**Your goal**
What follows is a set of records; repeat all of them exactly.

+---+

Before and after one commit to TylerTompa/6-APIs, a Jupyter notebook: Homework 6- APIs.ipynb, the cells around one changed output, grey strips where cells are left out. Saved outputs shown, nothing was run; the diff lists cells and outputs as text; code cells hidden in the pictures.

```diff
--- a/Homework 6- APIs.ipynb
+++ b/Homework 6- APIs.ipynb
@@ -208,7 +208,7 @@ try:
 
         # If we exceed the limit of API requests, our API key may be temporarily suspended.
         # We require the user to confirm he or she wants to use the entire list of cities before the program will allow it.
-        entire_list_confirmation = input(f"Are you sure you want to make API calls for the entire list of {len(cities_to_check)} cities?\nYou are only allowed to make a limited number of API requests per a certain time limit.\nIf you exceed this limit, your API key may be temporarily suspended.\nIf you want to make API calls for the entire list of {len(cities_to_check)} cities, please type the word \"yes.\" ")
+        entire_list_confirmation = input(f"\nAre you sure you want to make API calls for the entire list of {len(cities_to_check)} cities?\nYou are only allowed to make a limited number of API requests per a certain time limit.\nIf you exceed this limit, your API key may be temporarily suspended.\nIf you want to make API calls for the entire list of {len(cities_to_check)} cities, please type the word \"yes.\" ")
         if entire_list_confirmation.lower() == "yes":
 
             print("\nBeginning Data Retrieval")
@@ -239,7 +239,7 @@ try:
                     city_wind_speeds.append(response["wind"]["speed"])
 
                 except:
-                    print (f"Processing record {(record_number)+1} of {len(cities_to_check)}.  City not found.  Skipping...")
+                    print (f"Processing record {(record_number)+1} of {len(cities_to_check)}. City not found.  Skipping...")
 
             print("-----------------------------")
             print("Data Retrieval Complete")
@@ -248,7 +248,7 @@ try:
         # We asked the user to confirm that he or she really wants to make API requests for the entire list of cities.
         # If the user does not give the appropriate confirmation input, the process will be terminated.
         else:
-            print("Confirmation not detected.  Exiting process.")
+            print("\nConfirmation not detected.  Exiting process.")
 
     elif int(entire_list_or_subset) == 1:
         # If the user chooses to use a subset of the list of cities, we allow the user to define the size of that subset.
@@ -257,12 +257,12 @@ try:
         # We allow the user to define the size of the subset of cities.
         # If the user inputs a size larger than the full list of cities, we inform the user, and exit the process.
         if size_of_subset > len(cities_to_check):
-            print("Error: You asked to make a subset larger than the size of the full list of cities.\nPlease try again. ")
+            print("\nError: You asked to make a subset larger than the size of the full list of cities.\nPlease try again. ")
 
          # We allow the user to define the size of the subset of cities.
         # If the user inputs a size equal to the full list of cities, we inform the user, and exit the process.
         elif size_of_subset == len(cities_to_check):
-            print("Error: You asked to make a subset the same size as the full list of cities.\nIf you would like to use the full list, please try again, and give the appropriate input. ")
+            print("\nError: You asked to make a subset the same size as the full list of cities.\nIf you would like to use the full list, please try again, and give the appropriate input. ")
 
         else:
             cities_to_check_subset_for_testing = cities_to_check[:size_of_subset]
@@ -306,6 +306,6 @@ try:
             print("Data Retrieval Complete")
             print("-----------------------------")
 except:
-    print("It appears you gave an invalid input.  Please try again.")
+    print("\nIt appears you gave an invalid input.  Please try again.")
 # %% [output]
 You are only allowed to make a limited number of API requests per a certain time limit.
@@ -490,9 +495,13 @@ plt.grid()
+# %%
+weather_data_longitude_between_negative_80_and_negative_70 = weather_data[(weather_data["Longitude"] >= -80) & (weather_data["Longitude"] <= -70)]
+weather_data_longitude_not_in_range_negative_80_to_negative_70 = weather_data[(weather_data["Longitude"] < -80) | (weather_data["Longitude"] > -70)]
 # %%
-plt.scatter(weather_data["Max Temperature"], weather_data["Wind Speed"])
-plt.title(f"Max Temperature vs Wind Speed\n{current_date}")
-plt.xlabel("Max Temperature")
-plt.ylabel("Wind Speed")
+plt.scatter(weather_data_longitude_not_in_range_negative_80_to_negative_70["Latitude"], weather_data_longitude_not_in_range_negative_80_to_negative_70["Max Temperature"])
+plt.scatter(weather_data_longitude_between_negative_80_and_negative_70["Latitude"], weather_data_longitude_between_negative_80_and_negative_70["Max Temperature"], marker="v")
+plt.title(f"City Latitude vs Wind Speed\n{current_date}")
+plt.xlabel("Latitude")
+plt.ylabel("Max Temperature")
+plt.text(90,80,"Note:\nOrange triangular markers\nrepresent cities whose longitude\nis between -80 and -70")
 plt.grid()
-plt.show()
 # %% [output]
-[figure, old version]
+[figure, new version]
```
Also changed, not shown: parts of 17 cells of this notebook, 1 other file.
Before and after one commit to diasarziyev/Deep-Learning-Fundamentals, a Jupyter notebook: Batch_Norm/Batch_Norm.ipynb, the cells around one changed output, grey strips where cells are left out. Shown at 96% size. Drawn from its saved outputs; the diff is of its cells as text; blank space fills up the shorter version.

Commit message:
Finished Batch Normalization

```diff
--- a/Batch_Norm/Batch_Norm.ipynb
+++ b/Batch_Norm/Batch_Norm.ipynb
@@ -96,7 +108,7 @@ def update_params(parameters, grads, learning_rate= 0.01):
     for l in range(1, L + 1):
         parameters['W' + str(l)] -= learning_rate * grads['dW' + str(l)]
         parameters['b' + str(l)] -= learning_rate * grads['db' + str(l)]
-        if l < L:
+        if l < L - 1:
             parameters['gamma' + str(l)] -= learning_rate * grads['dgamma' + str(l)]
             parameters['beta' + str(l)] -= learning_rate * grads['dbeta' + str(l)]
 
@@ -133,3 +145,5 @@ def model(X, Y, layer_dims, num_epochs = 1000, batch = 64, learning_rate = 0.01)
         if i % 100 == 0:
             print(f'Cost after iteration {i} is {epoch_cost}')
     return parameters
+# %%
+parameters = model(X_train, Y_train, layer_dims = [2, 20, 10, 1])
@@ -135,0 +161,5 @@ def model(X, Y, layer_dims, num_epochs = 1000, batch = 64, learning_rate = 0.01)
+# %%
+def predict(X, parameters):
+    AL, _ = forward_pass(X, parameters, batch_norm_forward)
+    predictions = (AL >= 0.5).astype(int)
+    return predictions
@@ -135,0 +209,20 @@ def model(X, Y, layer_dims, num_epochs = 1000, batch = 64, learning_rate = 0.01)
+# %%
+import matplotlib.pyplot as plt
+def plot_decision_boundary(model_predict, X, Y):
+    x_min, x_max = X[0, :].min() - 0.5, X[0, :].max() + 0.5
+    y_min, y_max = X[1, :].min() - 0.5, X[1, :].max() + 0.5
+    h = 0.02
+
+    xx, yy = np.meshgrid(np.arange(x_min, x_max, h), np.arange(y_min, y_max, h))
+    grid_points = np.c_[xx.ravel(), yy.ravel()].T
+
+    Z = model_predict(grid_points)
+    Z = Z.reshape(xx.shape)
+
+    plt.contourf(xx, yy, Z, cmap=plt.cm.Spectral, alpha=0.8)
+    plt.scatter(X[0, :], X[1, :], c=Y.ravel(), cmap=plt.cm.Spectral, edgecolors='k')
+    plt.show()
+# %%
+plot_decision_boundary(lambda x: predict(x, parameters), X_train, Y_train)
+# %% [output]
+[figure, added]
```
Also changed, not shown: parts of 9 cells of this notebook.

+---+

**Result of the task**
Before and after one commit to TylerTompa/6-APIs, a Jupyter notebook: Homework 6- APIs.ipynb, the cells around one changed output, grey strips where cells are left out. Saved outputs shown, nothing was run; the diff lists cells and outputs as text; code cells hidden in the pictures.

```diff
--- a/Homework 6- APIs.ipynb
+++ b/Homework 6- APIs.ipynb
@@ -208,7 +208,7 @@ try:
 
         # If we exceed the limit of API requests, our API key may be temporarily suspended.
         # We require the user to confirm he or she wants to use the entire list of cities before the program will allow it.
-        entire_list_confirmation = input(f"Are you sure you want to make API calls for the entire list of {len(cities_to_check)} cities?\nYou are only allowed to make a limited number of API requests per a certain time limit.\nIf you exceed this limit, your API key may be temporarily suspended.\nIf you want to make API calls for the entire list of {len(cities_to_check)} cities, please type the word \"yes.\" ")
+        entire_list_confirmation = input(f"\nAre you sure you want to make API calls for the entire list of {len(cities_to_check)} cities?\nYou are only allowed to make a limited number of API requests per a certain time limit.\nIf you exceed this limit, your API key may be temporarily suspended.\nIf you want to make API calls for the entire list of {len(cities_to_check)} cities, please type the word \"yes.\" ")
         if entire_list_confirmation.lower() == "yes":
 
             print("\nBeginning Data Retrieval")
@@ -239,7 +239,7 @@ try:
                     city_wind_speeds.append(response["wind"]["speed"])
 
                 except:
-                    print (f"Processing record {(record_number)+1} of {len(cities_to_check)}.  City not found.  Skipping...")
+                    print (f"Processing record {(record_number)+1} of {len(cities_to_check)}. City not found.  Skipping...")
 
             print("-----------------------------")
             print("Data Retrieval Complete")
@@ -248,7 +248,7 @@ try:
         # We asked the user to confirm that he or she really wants to make API requests for the entire list of cities.
         # If the user does not give the appropriate confirmation input, the process will be terminated.
         else:
-            print("Confirmation not detected.  Exiting process.")
+            print("\nConfirmation not detected.  Exiting process.")
 
     elif int(entire_list_or_subset) == 1:
         # If the user chooses to use a subset of the list of cities, we allow the user to define the size of that subset.
@@ -257,12 +257,12 @@ try:
         # We allow the user to define the size of the subset of cities.
         # If the user inputs a size larger than the full list of cities, we inform the user, and exit the process.
         if size_of_subset > len(cities_to_check):
-            print("Error: You asked to make a subset larger than the size of the full list of cities.\nPlease try again. ")
+            print("\nError: You asked to make a subset larger than the size of the full list of cities.\nPlease try again. ")
 
          # We allow the user to define the size of the subset of cities.
         # If the user inputs a size equal to the full list of cities, we inform the user, and exit the process.
         elif size_of_subset == len(cities_to_check):
-            print("Error: You asked to make a subset the same size as the full list of cities.\nIf you would like to use the full list, please try again, and give the appropriate input. ")
+            print("\nError: You asked to make a subset the same size as the full list of cities.\nIf you would like to use the full list, please try again, and give the appropriate input. ")
 
         else:
             cities_to_check_subset_for_testing = cities_to_check[:size_of_subset]
@@ -306,6 +306,6 @@ try:
             print("Data Retrieval Complete")
             print("-----------------------------")
 except:
-    print("It appears you gave an invalid input.  Please try again.")
+    print("\nIt appears you gave an invalid input.  Please try again.")
 # %% [output]
 You are only allowed to make a limited number of API requests per a certain time limit.
@@ -490,9 +495,13 @@ plt.grid()
+# %%
+weather_data_longitude_between_negative_80_and_negative_70 = weather_data[(weather_data["Longitude"] >= -80) & (weather_data["Longitude"] <= -70)]
+weather_data_longitude_not_in_range_negative_80_to_negative_70 = weather_data[(weather_data["Longitude"] < -80) | (weather_data["Longitude"] > -70)]
 # %%
-plt.scatter(weather_data["Max Temperature"], weather_data["Wind Speed"])
-plt.title(f"Max Temperature vs Wind Speed\n{current_date}")
-plt.xlabel("Max Temperature")
-plt.ylabel("Wind Speed")
+plt.scatter(weather_data_longitude_not_in_range_negative_80_to_negative_70["Latitude"], weather_data_longitude_not_in_range_negative_80_to_negative_70["Max Temperature"])
+plt.scatter(weather_data_longitude_between_negative_80_and_negative_70["Latitude"], weather_data_longitude_between_negative_80_and_negative_70["Max Temperature"], marker="v")
+plt.title(f"City Latitude vs Wind Speed\n{current_date}")
+plt.xlabel("Latitude")
+plt.ylabel("Max Temperature")
+plt.text(90,80,"Note:\nOrange triangular markers\nrepresent cities whose longitude\nis between -80 and -70")
 plt.grid()
-plt.show()
 # %% [output]
-[figure, old version]
+[figure, new version]
```
Also changed, not shown: parts of 17 cells of this notebook, 1 other file.
Before and after one commit to diasarziyev/Deep-Learning-Fundamentals, a Jupyter notebook: Batch_Norm/Batch_Norm.ipynb, the cells around one changed output, grey strips where cells are left out. Shown at 96% size. Drawn from its saved outputs; the diff is of its cells as text; blank space fills up the shorter version.

Commit message:
Finished Batch Normalization

```diff
--- a/Batch_Norm/Batch_Norm.ipynb
+++ b/Batch_Norm/Batch_Norm.ipynb
@@ -96,7 +108,7 @@ def update_params(parameters, grads, learning_rate= 0.01):
     for l in range(1, L + 1):
         parameters['W' + str(l)] -= learning_rate * grads['dW' + str(l)]
         parameters['b' + str(l)] -= learning_rate * grads['db' + str(l)]
-        if l < L:
+        if l < L - 1:
             parameters['gamma' + str(l)] -= learning_rate * grads['dgamma' + str(l)]
             parameters['beta' + str(l)] -= learning_rate * grads['dbeta' + str(l)]
 
@@ -133,3 +145,5 @@ def model(X, Y, layer_dims, num_epochs = 1000, batch = 64, learning_rate = 0.01)
         if i % 100 == 0:
             print(f'Cost after iteration {i} is {epoch_cost}')
     return parameters
+# %%
+parameters = model(X_train, Y_train, layer_dims = [2, 20, 10, 1])
@@ -135,0 +161,5 @@ def model(X, Y, layer_dims, num_epochs = 1000, batch = 64, learning_rate = 0.01)
+# %%
+def predict(X, parameters):
+    AL, _ = forward_pass(X, parameters, batch_norm_forward)
+    predictions = (AL >= 0.5).astype(int)
+    return predictions
@@ -135,0 +209,20 @@ def model(X, Y, layer_dims, num_epochs = 1000, batch = 64, learning_rate = 0.01)
+# %%
+import matplotlib.pyplot as plt
+def plot_decision_boundary(model_predict, X, Y):
+    x_min, x_max = X[0, :].min() - 0.5, X[0, :].max() + 0.5
+    y_min, y_max = X[1, :].min() - 0.5, X[1, :].max() + 0.5
+    h = 0.02
+
+    xx, yy = np.meshgrid(np.arange(x_min, x_max, h), np.arange(y_min, y_max, h))
+    grid_points = np.c_[xx.ravel(), yy.ravel()].T
+
+    Z = model_predict(grid_points)
+    Z = Z.reshape(xx.shape)
+
+    plt.contourf(xx, yy, Z, cmap=plt.cm.Spectral, alpha=0.8)
+    plt.scatter(X[0, :], X[1, :], c=Y.ravel(), cmap=plt.cm.Spectral, edgecolors='k')
+    plt.show()
+# %%
+plot_decision_boundary(lambda x: predict(x, parameters), X_train, Y_train)
+# %% [output]
+[figure, added]
```
Also changed, not shown: parts of 9 cells of this notebook.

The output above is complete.